The inspiration behind the Atlanta lobby of Paul Hastings, completed just last year, came from the aesthetics and experience of a high-end hotel conference center, says Kyle Rottet of Rottet Studio, a Houston-based architectural and design firm that created the space. Rottet Studio has been working with Paul Hastings since 2002 crafting the modern interiors that have become a hallmark of the 20-office international firm, and its portfolio includes high-end clients like the Beverly Hills Hotel and Hong Kong’s Eton hotels.
Showplace lobbies, almost always on the first floor of a building, are an important part of the Paul Hastings branding strategy, says Steven Park, an IP lawyer who chairs its Atlanta office. “One of our mantras is innovation,” Park says, and an impressive lobby “makes a great statement.” With this space, Rottet wanted to take advantage of the building’s windowed walls, the surrounding green spaces and the sunny Atlanta weather by bringing the outside in and really playing up light, shadows and sparkle. He did this with dramatic, custom-crafted chandeliers; Makassar ebony doors; and the design of the lobby’s spectacular focal point: a geometric-shaped glass-enclosed meeting room that seems to glow from within. It’s loaded with the latest technology for conducting business, of course, but it also makes an envy-inducing entertaining space (and has been responsible for quite a number of curious passersby wandering in to check out the space).
“Making something that people think is attractive is always nice,” Park says, “but our intent wasn’t about being impressive; it was about branding and functionality.”
For a global law firm’s temporary commuter office, airport-style red-carpet lounges (think the Admirals Club) informed many of architect Todd DeGarmo’s design decisions.
He is the Washington, D.C.-based CEO of Studios Architecture, an international design firm with a diverse portfolio of clients ranging from law firms to luxury hotels in Paris. Because of the Northern Virginia law office’s proximity to a major airport, it frequently hosted lawyers visiting from other offices in the firm, and it wanted to give them a functional, comfortable “touchdown space” in which to work, whether that was head-down solo time, teleconferencing or face-to-face meetings.
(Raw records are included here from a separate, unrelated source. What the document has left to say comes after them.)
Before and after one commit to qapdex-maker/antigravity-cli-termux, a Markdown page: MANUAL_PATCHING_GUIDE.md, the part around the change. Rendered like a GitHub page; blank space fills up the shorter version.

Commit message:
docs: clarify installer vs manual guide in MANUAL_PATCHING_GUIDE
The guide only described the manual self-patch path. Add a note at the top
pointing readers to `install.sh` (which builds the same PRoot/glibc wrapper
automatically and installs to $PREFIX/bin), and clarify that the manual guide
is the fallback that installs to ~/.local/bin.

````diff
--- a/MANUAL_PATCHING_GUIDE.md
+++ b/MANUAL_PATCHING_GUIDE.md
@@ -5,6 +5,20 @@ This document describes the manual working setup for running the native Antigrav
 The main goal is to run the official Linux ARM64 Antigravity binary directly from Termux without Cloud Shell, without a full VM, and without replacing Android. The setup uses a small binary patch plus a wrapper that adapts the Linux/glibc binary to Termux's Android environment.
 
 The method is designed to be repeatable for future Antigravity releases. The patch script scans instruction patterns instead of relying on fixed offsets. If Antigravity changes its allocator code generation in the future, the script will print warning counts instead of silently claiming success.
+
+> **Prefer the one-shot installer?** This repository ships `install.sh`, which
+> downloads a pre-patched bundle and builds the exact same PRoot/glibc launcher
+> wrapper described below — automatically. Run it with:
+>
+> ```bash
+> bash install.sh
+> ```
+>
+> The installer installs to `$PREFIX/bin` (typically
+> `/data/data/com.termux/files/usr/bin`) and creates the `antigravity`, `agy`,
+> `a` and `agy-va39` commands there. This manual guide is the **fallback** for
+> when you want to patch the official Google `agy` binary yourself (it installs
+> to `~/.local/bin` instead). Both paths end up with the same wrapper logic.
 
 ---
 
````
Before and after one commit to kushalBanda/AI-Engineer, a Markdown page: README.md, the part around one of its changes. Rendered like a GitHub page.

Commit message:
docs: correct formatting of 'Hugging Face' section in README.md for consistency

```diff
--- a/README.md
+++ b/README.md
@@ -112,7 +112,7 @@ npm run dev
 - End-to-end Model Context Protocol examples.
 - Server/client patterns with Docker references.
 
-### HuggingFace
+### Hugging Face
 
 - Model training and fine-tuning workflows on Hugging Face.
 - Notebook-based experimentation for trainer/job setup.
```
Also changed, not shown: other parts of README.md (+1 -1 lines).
DeGarmo’s team designed a communal space outfitted not only with the latest high-tech amenities but also the type of hospitality-style touches that have earned the loyalty of countless frequent fliers: all-day food service, conveniently located outlets, a place to store luggage and hang coats. And—consistent with the top lounges at marquee airports—it’s all wrapped up within a sleek, almost aerodynamic aesthetic anchored by an expansive mixed-metal screen that lends a dramatic design element to the entrance without blocking natural light, supporting the space’s connection between functional and fantastic.
When Proskauer Rose wanted a modern, forward-thinking design for its new Times Square offices in 2011, architect Julia Simet knew the firm’s cafeteria was going to be an integral part of the equation.
“They didn’t really define it as ‘Give us an amazing space to eat in,’ ” says the principal and managing director of Gensler’s New York City office. But Simet recognized how important these spaces could be to the fabric of a firm’s culture.
Law firm cafeterias have traditionally been considered merely a convenience, Simet explains—straightforward dining spots, serviced by kitchens that also supported the firm conference center. Recently, however, these on-site eateries have started to take on a greater importance. “Firms have really started looking at them as a way to be a differentiator, an amenity that can contribute something back to the culture—like collegiality and cross-discipline collaboration,” she says.
Supporting these objectives was im-portant to Proskauer, which viewed its move as both physical and transformative. “The firm wanted to take advantage of this project as a catalyst for change,” Simet says. “They had a very forward-thinking leadership group involved, and creating a great experience for the attorneys, recruits, staff and especially the clients was a priority from the very beginning.”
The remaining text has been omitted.